Find the position in the notes field for the bracket open bracket, and our starting location is going to be the current locations plus one. Now the reason we do a plus one is if I’m on a bracket already and I want to tab to the next one. Let’s say, I want to ignore that bracket for a little bit, or I don’t want to enter the data I want to be able to move forward and I don’t want to get stuck on the bracket. By doing a plus one, I make sure that I’m not going to find the marker which is bracket space bracket. The plus one is just a way to allow me to scooch over just one character.
This is going to tell us the position of our next starting place. Then, the direction is just to tell me whether or not I am moving forward or backward. The logic for the if statement, where the user is holding down the shift key, that is where we’re doing the exact same thing. We’re still looking at the notes field. We’re using that marker and figuring out our current location. But, the only difference is that we’re doing the current location minus one. Again, it’s just the ability to be able to move away from the current position of the bracket space bracket and making sure that I can move to the previous one or the next one.
With the position function, you can actually use negative numbers. Let’s say we’re on the second occurrence of the bracket by going backward, we actually want to go to the previous one. Instead of doing a one, which is what we normally do, we’re actually saying negative one. This is basically the equivalent of just going backward.
Then, farther down, we have the end variable. We basically check to make sure that we have a number to start with. The reason we add two is that it’s the length of the marker. We have bracket space brackets, so we want to start at the first character and then we want to end up two characters after that.
As long as our start is greater than zero, we’re going to use this function set selection. Set selection tells us what field do we want to go to. Then, we get to say where we want to start and where we want to end. This function doesn’t get used too often because it has to do with the cursor’s position.
In most cases, as developers, we don’t really mess with that. We let users jump around. The most that we do normally is allowing tabbing through fields. We’re not necessarily worried about what a user will do within that field. But, in this case, it’s a great way of really navigating the user and letting them move through the field in a more efficient and structured way.
The only caveat here is that, if the start was equal to zero, which means there were no more brackets to move through, then it just says, well am I going backward for forwards. Depending on that, it’s going to either go to the previous field or the next field.
This script below is a really important one. That’s the exit script with a result of “false.” I put a little note to clarify what that meant. Basically, once the user hits the tab key, we don’t actually want them to tab outside of the field.

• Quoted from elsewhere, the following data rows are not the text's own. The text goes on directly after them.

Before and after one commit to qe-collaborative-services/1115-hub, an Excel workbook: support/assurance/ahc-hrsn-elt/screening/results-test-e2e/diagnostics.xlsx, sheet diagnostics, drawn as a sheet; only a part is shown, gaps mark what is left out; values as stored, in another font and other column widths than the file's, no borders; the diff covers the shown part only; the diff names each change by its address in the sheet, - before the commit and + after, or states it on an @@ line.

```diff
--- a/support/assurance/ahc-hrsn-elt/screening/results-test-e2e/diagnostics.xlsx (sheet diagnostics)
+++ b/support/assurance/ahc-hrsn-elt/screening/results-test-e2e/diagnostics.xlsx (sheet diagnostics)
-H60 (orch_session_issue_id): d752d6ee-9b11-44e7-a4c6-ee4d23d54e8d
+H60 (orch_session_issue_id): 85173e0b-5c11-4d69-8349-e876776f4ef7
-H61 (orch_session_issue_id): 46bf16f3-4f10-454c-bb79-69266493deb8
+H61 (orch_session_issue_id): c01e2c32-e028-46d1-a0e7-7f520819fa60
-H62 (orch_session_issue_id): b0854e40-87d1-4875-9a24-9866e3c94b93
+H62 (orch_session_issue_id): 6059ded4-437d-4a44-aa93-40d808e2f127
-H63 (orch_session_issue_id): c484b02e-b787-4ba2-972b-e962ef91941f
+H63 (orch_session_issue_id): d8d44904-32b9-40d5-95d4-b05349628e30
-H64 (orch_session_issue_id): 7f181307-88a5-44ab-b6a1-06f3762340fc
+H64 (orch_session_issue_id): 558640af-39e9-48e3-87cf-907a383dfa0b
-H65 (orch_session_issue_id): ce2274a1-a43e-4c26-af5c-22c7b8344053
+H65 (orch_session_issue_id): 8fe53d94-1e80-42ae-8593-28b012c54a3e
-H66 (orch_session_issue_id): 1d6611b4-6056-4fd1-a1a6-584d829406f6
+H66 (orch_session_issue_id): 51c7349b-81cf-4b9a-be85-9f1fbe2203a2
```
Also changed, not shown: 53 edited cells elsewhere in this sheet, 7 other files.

If we didn’t exit the script as false, then it would actually execute a tab command which would mean that the user would tab out of the field. The exit script is there as a way to say that the tab already did its job. Then, we’re done with the script. We’ll close that. Again, if I click in that Notes field and hit the tab key, there I am on the first bracket. If I hit it again, I can go to the next one. If I shift tab, I can go backward.
I hope this is a technique that you can incorporate into your existing solutions of new solutions. It’s not going to be a perfect solution for every database out there. But, there are places where we want to structure the user a little bit, but still give them a lot of freedom. I think this is a great way to get that done.
Thank you for watching and please check out more of our videos at Soliant TV. Let us know if you have any idea for other video topics. Thanks!